[Dataset records]
■ ■ ■ ■ ■

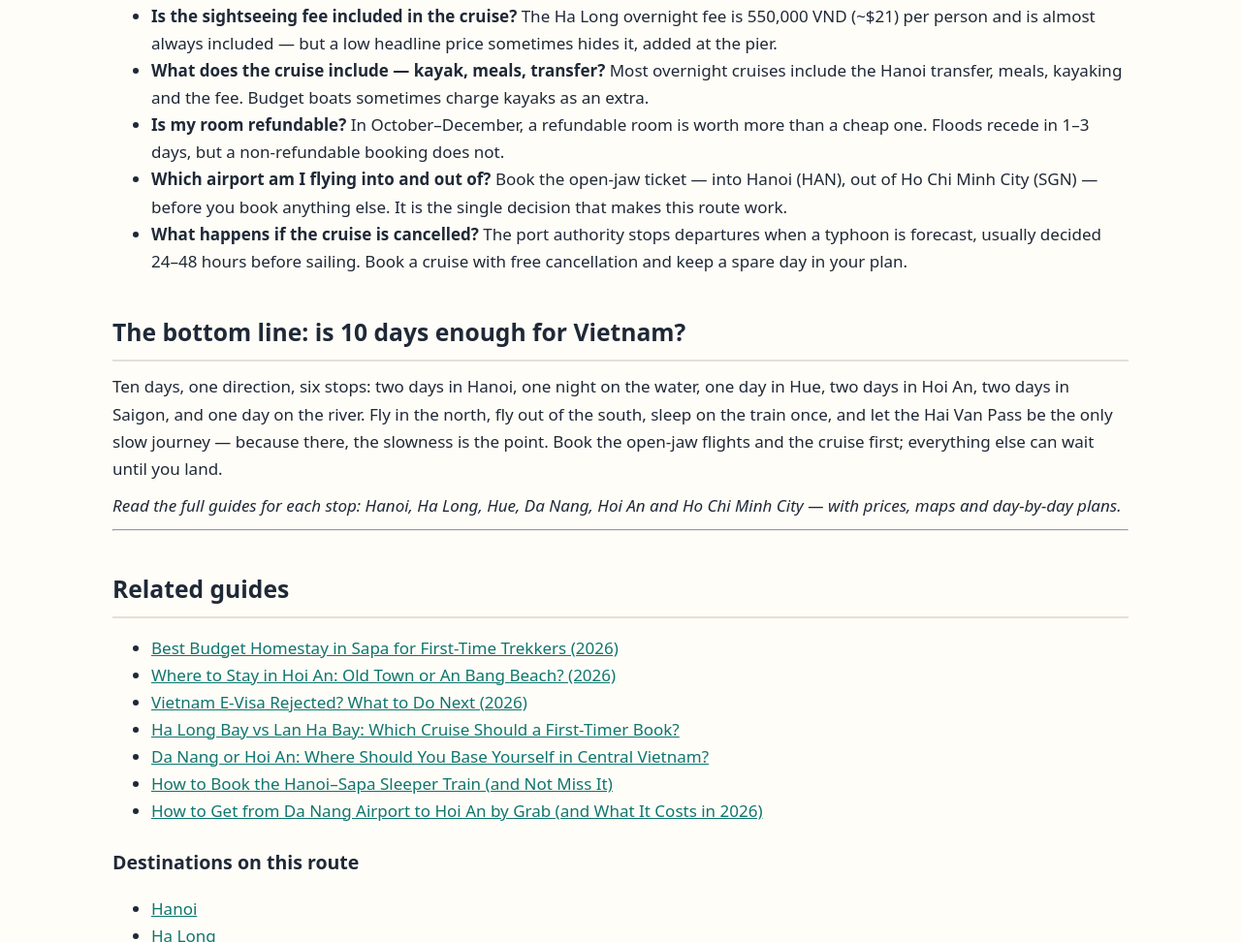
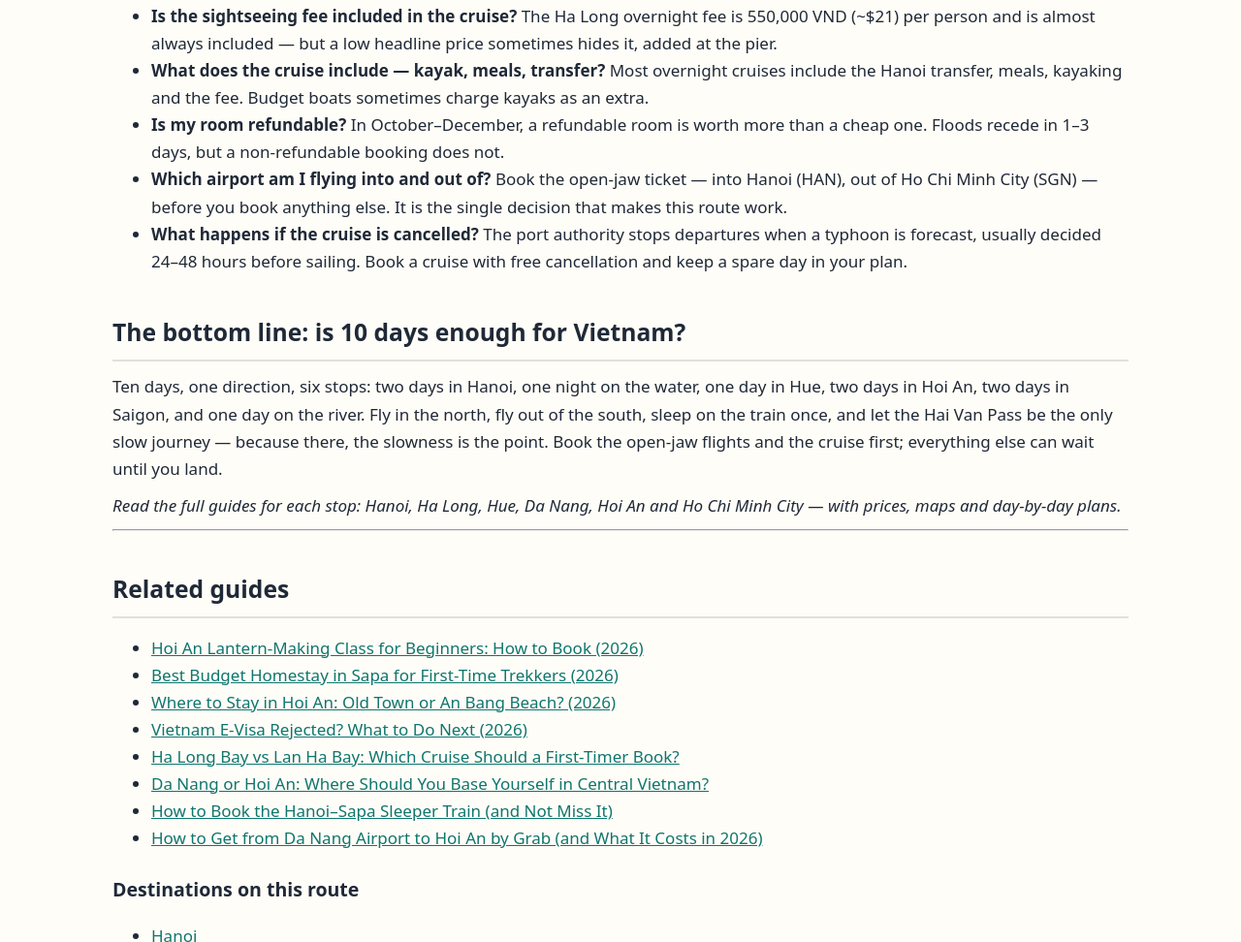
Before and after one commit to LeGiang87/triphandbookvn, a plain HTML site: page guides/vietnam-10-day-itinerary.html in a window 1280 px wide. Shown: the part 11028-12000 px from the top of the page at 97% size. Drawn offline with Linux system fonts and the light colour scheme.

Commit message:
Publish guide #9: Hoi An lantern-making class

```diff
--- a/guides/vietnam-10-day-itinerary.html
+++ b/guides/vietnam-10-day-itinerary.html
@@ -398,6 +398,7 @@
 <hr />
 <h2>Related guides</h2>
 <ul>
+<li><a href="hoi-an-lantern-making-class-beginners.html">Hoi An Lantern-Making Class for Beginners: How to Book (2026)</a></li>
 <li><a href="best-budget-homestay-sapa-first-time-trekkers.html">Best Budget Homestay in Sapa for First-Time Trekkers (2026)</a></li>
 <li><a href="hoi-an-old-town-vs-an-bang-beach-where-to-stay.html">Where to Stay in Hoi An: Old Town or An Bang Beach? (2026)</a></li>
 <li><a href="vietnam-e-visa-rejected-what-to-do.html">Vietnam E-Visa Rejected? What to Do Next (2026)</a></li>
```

■ ■ ■ ■ ■

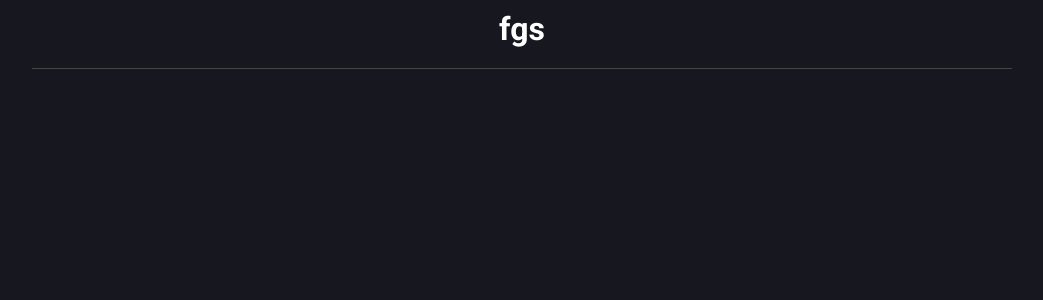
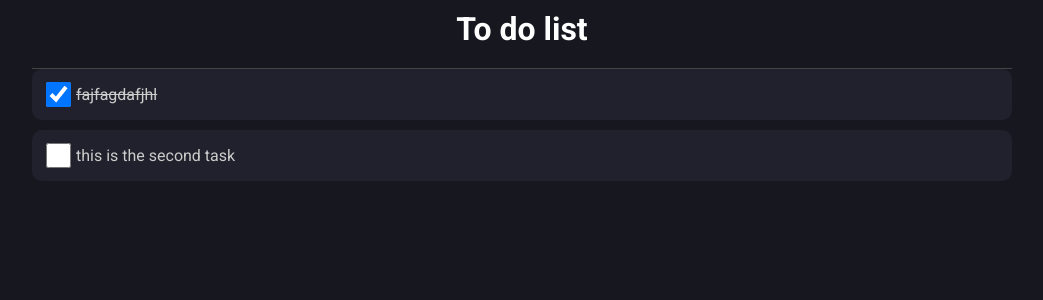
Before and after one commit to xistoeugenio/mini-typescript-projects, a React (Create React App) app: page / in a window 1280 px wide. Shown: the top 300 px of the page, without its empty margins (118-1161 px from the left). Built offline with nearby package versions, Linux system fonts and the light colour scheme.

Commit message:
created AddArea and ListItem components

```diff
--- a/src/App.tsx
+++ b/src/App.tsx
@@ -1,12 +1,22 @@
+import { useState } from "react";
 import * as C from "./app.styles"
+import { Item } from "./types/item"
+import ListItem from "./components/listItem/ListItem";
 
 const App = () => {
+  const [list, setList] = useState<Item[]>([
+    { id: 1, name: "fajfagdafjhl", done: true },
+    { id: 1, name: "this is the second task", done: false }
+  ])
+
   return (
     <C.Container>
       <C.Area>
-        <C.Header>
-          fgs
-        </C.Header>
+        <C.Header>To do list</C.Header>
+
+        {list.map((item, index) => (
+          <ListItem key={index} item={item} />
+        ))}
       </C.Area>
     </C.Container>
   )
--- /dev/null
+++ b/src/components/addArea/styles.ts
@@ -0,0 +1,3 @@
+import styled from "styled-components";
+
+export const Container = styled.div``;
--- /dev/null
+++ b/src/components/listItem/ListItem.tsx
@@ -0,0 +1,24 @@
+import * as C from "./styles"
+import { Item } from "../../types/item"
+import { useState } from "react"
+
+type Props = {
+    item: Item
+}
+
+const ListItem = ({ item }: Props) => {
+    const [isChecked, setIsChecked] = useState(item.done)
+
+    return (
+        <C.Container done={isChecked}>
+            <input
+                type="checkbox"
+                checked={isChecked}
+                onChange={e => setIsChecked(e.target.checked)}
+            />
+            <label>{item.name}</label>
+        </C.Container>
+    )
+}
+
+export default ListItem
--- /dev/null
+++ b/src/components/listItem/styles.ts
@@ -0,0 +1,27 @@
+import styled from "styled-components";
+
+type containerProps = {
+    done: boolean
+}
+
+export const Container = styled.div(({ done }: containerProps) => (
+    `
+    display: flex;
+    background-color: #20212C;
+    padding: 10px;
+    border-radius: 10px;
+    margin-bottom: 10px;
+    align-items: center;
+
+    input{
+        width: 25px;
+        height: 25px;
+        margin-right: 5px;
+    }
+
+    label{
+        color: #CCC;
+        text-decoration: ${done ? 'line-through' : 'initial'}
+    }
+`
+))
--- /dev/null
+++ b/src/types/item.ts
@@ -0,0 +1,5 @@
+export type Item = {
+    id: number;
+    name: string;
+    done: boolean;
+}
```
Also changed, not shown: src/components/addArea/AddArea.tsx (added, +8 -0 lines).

■ ■ ■ ■ ■

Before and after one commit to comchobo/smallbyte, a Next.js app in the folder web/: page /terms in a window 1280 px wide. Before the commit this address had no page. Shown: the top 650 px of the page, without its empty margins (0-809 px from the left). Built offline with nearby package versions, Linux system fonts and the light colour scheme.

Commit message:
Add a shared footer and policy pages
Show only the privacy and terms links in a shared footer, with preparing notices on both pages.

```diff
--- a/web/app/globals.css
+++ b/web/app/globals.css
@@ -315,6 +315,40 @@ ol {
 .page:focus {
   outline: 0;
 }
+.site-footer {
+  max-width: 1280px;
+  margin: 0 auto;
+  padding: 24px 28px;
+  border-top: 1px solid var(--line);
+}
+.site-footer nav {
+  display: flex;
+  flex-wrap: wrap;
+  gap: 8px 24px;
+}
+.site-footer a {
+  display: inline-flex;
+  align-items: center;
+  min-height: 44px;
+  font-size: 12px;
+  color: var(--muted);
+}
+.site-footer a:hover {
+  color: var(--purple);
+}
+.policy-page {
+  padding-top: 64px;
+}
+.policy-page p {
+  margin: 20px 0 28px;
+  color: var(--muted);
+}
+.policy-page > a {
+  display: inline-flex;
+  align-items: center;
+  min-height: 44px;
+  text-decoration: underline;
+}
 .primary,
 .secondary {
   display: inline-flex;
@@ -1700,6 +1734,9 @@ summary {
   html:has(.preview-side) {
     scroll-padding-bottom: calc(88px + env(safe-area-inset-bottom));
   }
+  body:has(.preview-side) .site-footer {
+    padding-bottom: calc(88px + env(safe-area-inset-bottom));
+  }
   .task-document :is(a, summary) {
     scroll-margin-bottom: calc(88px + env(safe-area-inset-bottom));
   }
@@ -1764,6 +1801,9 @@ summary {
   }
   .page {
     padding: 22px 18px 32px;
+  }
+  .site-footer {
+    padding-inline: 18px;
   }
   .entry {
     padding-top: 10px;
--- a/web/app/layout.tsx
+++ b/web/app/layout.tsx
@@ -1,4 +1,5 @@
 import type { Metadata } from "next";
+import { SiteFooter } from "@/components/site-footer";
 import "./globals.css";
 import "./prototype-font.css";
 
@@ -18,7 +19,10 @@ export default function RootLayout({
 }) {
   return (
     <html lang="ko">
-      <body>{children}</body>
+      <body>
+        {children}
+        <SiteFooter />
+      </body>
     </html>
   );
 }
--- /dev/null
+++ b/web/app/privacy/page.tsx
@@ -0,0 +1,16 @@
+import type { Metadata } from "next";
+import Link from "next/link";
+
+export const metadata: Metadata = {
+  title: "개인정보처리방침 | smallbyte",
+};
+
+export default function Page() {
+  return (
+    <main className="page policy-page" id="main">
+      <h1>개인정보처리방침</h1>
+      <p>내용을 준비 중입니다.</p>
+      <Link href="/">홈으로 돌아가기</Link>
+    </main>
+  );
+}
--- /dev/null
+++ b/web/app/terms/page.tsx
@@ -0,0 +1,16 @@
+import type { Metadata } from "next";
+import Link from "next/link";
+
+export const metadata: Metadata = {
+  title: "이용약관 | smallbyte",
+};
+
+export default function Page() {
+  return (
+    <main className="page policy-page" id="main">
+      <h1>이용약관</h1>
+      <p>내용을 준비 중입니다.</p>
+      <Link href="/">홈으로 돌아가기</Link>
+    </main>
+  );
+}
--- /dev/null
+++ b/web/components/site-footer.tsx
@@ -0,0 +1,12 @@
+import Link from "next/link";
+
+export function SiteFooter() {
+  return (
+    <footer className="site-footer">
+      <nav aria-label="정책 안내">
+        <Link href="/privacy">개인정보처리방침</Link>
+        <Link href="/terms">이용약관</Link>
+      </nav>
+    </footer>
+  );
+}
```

■ ■ ■ ■ ■

# HOW TO COMPLETE THIS TASK
Which of the lines above contain "done"? Return them all.

# ANSWER SECTION
+    { id: 1, name: "fajfagdafjhl", done: true },
+    { id: 1, name: "this is the second task", done: false }
+    const [isChecked, setIsChecked] = useState(item.done)
+        <C.Container done={isChecked}>
+    done: boolean
+export const Container = styled.div(({ done }: containerProps) => (
+        text-decoration: ${done ? 'line-through' : 'initial'}
+    done: boolean;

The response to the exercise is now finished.